Corps rewrites proposal on easing limits on wetlands development
Published 10:53 pm Saturday, May 26, 2007
The U.S. Army Corps of Engineers has approved a new permit to ease restrictions on development in Gulf Coast wetlands.
The permit will allow developers to fill in up to three acres of “low quality” wetlands in south Mississippi without an individual permit from the corps for each project. The so-called regional general permit does not affect wetlands in neighboring Louisiana and Alabama and is for residential developments only.
The permit has been in development since Hurricane Katrina hit the coast in August 2005.
It applies only in Harrison, Hancock, Jackson, George, Stone and Pearl River counties.
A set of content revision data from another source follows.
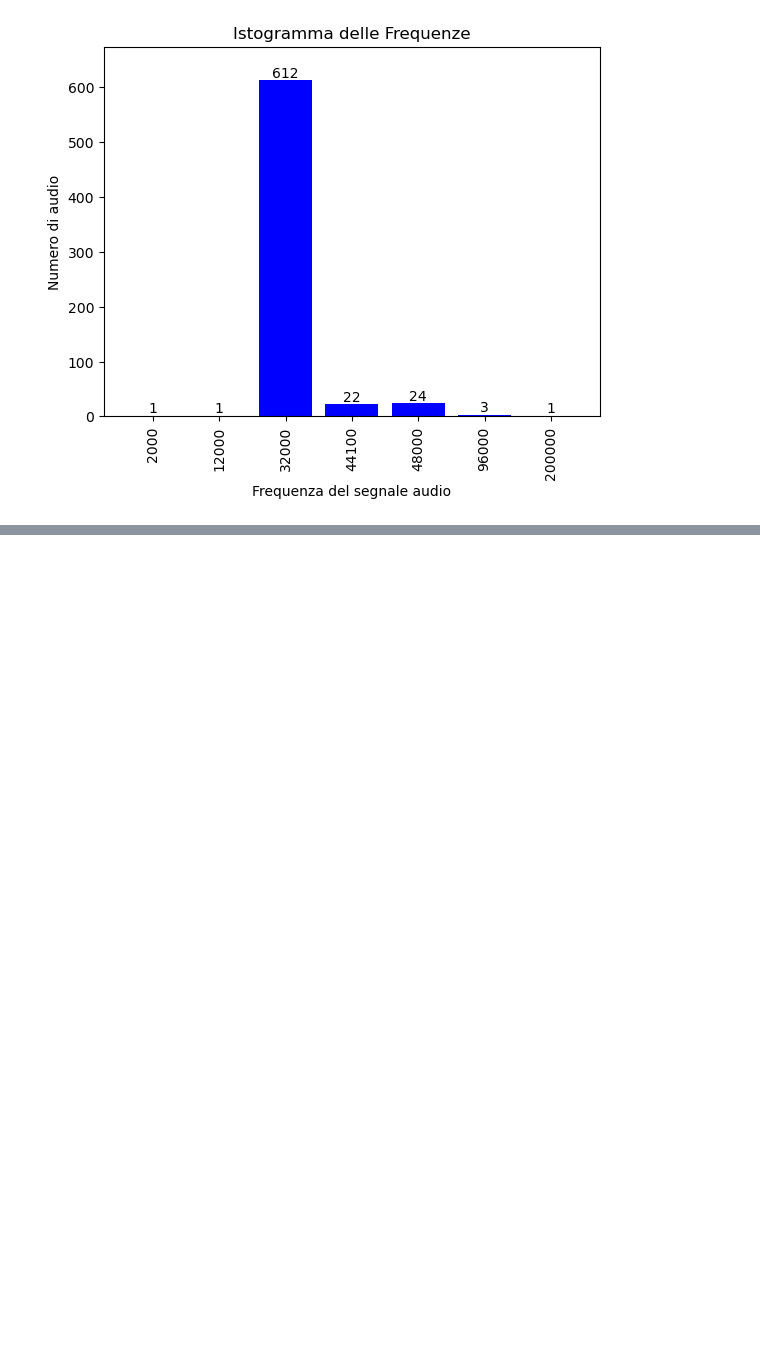
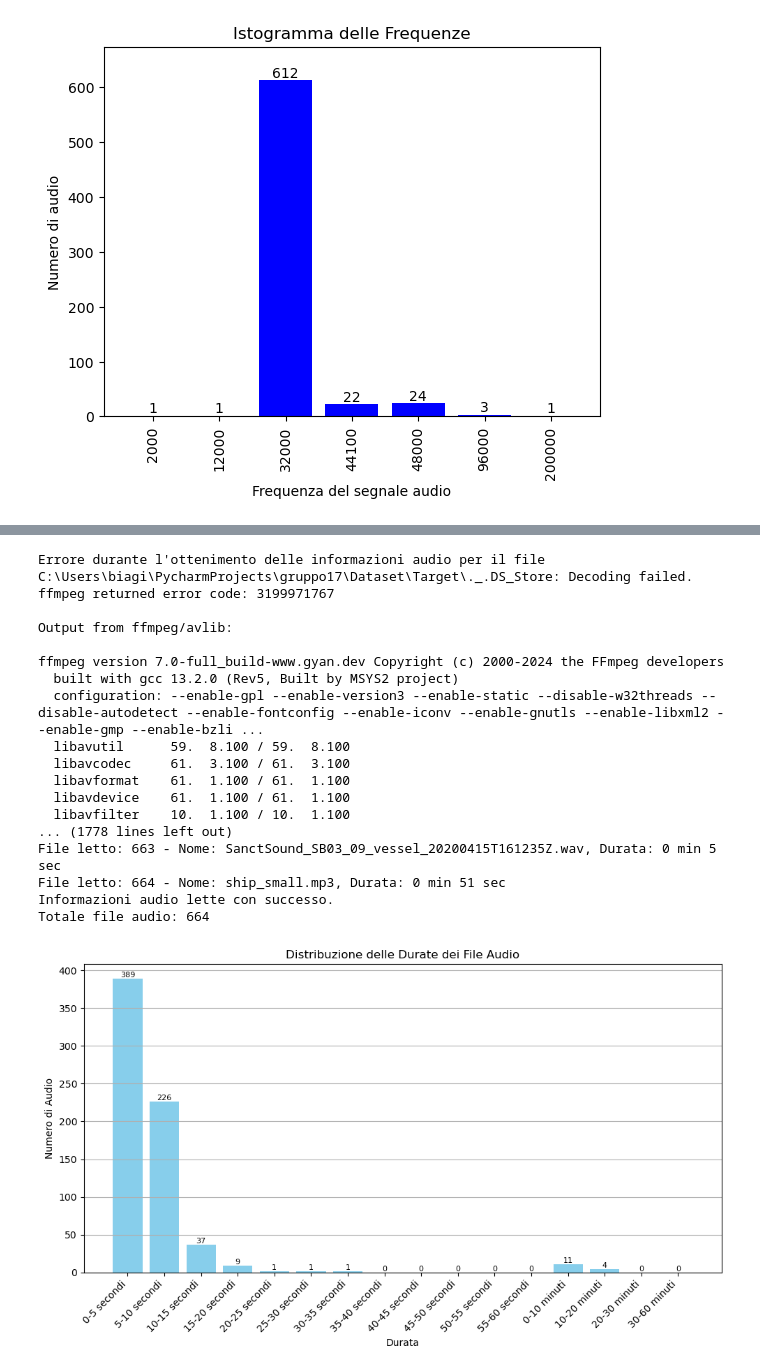
Before and after one commit to IreneGaita/UnderwaterSoundsClassification, a Jupyter notebook: AnalisiPreprocessing.ipynb, the cells around one changed output, grey strips where cells are left out. Saved outputs shown, nothing was run; the diff lists cells and outputs as text; code cells hidden in the pictures; blank space fills up the shorter version.

Commit message:
Add grafic for Lettura_Durata

```diff
--- a/AnalisiPreprocessing.ipynb
+++ b/AnalisiPreprocessing.ipynb
@@ -174,0 +65,61 @@ Totale file audio: 664
+# %%
+from Set_Data.Lettura_Durata import audio_info
+import matplotlib.pyplot as plt
+
+# Ottieni le informazioni audio
+audio_info_dict = audio_info()
+
+# Estrai i nomi dei file e le durate
+file_names = list(audio_info_dict.keys())
+durations_minutes = [duration[0] + duration[1] / 60 for duration in audio_info_dict.values()]  # Durata in minuti
+
+# Raggruppiamo le durate in intervalli crescenti
+intervals = [(f"{i*5}-{(i+1)*5} secondi", sum(1 for dur in durations_minutes if i*5 <= dur < (i+1)*5)) for i in range(12)]
+
+# Convertiamo i dati di durata da minuti a secondi per gli intervalli da 30 a 60 secondi
+durations_seconds = [dur * 60 for dur in durations_minutes[600:]]
+
+# Aggiungiamo gli intervalli da 0 a 10 minuti
+intervals.extend([(f"{i*10}-{(i+1)*10} minuti", sum(1 for dur in durations_seconds if i*10 <= dur < (i+1)*10)) for i in range(3)])
+
+# Aggiungiamo l'intervallo da 30 a 60 minuti
+intervals.append(("30-60 minuti", sum(1 for dur in durations_seconds if 30 * 60 <= dur <= 60 * 60)))
+
+# Estraiamo i dati per il grafico
+labels, counts = zip(*intervals)
+
+# Creiamo il grafico a barre
+plt.figure(figsize=(10, 6))
+bars = plt.bar(labels, counts, color='skyblue')
+
+# Aggiungiamo l'annotazione del testo sopra ciascuna barra
+for bar, count in zip(bars, counts):
+    plt.text(bar.get_x() + bar.get_width() / 2, bar.get_height(), str(count),
+             ha='center', va='bottom', fontsize=8, color='black')
+
+plt.xlabel('Durata')
+plt.ylabel('Numero di Audio')
+plt.title('Distribuzione delle Durate dei File Audio')
+plt.xticks(rotation=45, ha='right')
+plt.grid(axis='y')
+plt.tight_layout()
+plt.show()
+# %% [output]
+Errore durante l'ottenimento delle informazioni audio per il file C:\Users\biagi\PycharmProjects\gruppo17\Dataset\Target\._.DS_Store: Decoding failed. ffmpeg returned error code: 3199971767
+
+Output from ffmpeg/avlib:
+
+ffmpeg version 7.0-full_build-www.gyan.dev Copyright (c) 2000-2024 the FFmpeg developers
+  built with gcc 13.2.0 (Rev5, Built by MSYS2 project)
+  configuration: --enable-gpl --enable-version3 --enable-static --disable-w32threads --disable-autodetect --enable-fontconfig --enable-iconv --enable-gnutls --enable-libxml2 --enable-gmp --enable-bzli ...
+  libavutil      59.  8.100 / 59.  8.100
+  libavcodec     61.  3.100 / 61.  3.100
+  libavformat    61.  1.100 / 61.  1.100
+  libavdevice    61.  1.100 / 61.  1.100
+  libavfilter    10.  1.100 / 10.  1.100
+... (1778 lines left out)
+File letto: 663 - Nome: SanctSound_SB03_09_vessel_20200415T161235Z.wav, Durata: 0 min 5 sec
+File letto: 664 - Nome: ship_small.mp3, Durata: 0 min 51 sec
+Informazioni audio lette con successo.
+Totale file audio: 664
+[figure, added]
```
Also changed, not shown: parts of 3 cells of this notebook.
The permit is valid for two years, but may be renewed for up to five years.
Corps officials said they will coordinate with state and federal agencies on all applications, much in the same way it does on individual permits.
The corps, which regulates and protects navigable waters and adjacent wetlands, said the change will streamline and accelerate the regulatory process to allow people to rebuild along the coast.
“This regional general permit takes into account the many comments and concerns we received from the public, federal, state and local agencies when the regional permit was proposed last October,” corps spokesman E. Patrick Robbins said Friday.
Robbins said the new regional permit does not “alleviate the need for an applicant to follow the rules and regulation.”
“The only difference between an individual permit and a regional permit is if the applicant has met all the requirements and it has been validated, the 30-day public notice and individual environmental assessment won’t be required. The RGP streamlines the process but doesn’t change the basic requirements,” he said.
Robbins said the corps’ Mobile District, which issued the new rules, will create a Web site listing all permits granted and requirements placed on developers.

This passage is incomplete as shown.